[Supplied material — start]

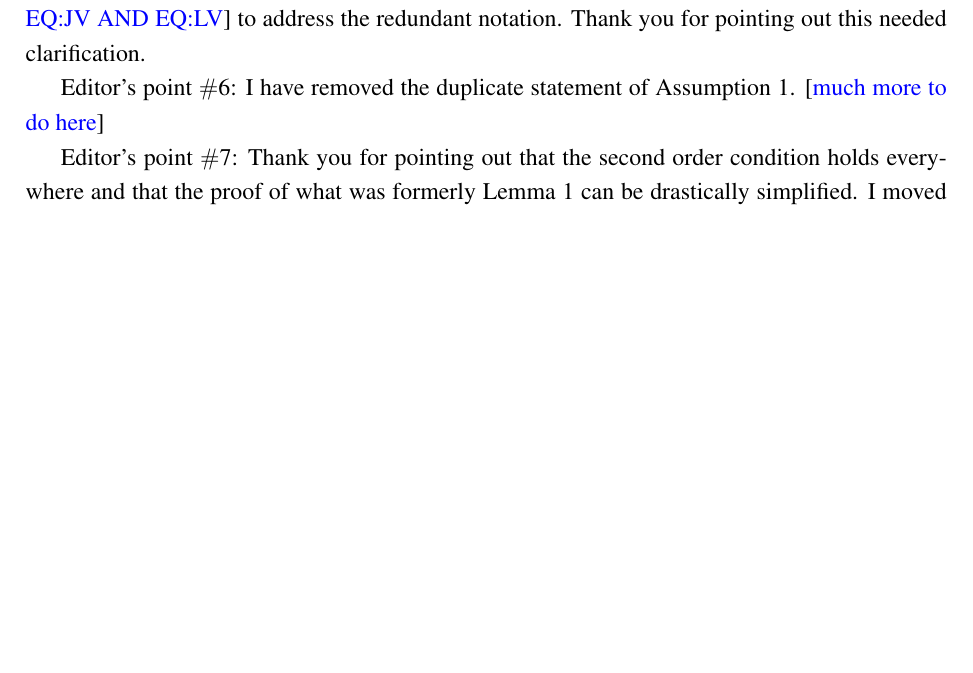
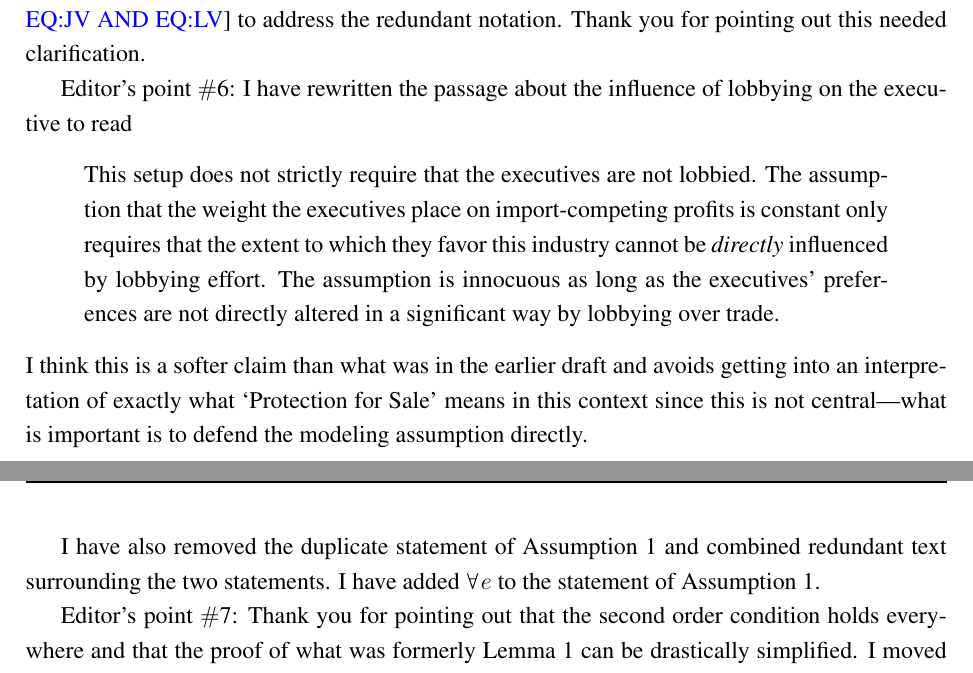
Before and after one commit to kbuzard/SOP-RIE, a LaTeX document (letter.tex): part of page 1 of 2 before the commit and two parts of pages 1 and 2 of 2 after it, the two joined at a grey line, cut so that both start at the same text, the shorter picture padded with empty space. Compiled offline with pdfLaTeX.

Commit message:
add paragraph on E6 to letter

```diff
--- a/letter.tex
+++ b/letter.tex
@@ -48,7 +48,13 @@ Editor's point $\#$4: I have added a traded numeraire good to address the concer
 
 Editor's point $\#$5: I have added expectations operators to Equations (3) and (4) [{\color{blue}CHECK EQ:JV AND EQ:LV}] to address the redundant notation. Thank you for pointing out this needed clarification.
 
-Editor's point $\#$6: I have removed the duplicate statement of Assumption 1. [{\color{blue} much more to do here}]
+Editor's point $\#$6: I have rewritten the passage about the influence of lobbying on the executive to read
+\begin{quote}
+  This setup does not strictly require that the executives are not lobbied. The assumption that the weight the executives place on import-competing profits is constant only requires that the extent to which they favor this industry cannot be \textit{directly} influenced by lobbying effort. The assumption is innocuous as long as the executives' preferences are not directly altered in a significant way by lobbying over trade.
+\end{quote}
+I think this is a softer claim than what was in the earlier draft and avoids getting into an interpretation of exactly what `Protection for Sale' means in this context since this is not central---what is important is to defend the modeling assumption directly.
+
+I have also removed the duplicate statement of Assumption 1 and combined redundant text surrounding the two statements. I have added $\forall e$ to the statement of Assumption 1.
 
 Editor's point $\#$7: Thank you for pointing out that the second order condition holds everywhere and that the proof of what was formerly Lemma 1 can be drastically simplified. I moved the discussion of the second order condition into the text and integrated it with the simple result on the increasingness of trade war tariff in the political economy weight. As this did not need to be referenced elsewhere and no longer requires a proof in the appendix, it is no longer labeled Lemma 1. Likewise, Lemma 0 is no longer necessary and has been removed. Note that this advances the numbering of the lemmas in the revised draft relative to the previous draft.
 
```
Also changed, not shown: letter.pdf.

[Supplied material — finish]

_Exercise objective_
Copy out each line of the listing that holds the string "removed".

_Written reply_
-Editor's point $\#$6: I have removed the duplicate statement of Assumption 1. [{\color{blue} much more to do here}]
+I have also removed the duplicate statement of Assumption 1 and combined redundant text surrounding the two statements. I have added $\forall e$ to the statement of Assumption 1.
 Editor's point $\#$7: Thank you for pointing out that the second order condition holds everywhere and that the proof of what was formerly Lemma 1 can be drastically simplified. I moved the discussion of the second order condition into the text and integrated it with the simple result on the increasingness of trade war tariff in the political economy weight. As this did not need to be referenced elsewhere and no longer requires a proof in the appendix, it is no longer labeled Lemma 1. Likewise, Lemma 0 is no longer necessary and has been removed. Note that this advances the numbering of the lemmas in the revised draft relative to the previous draft.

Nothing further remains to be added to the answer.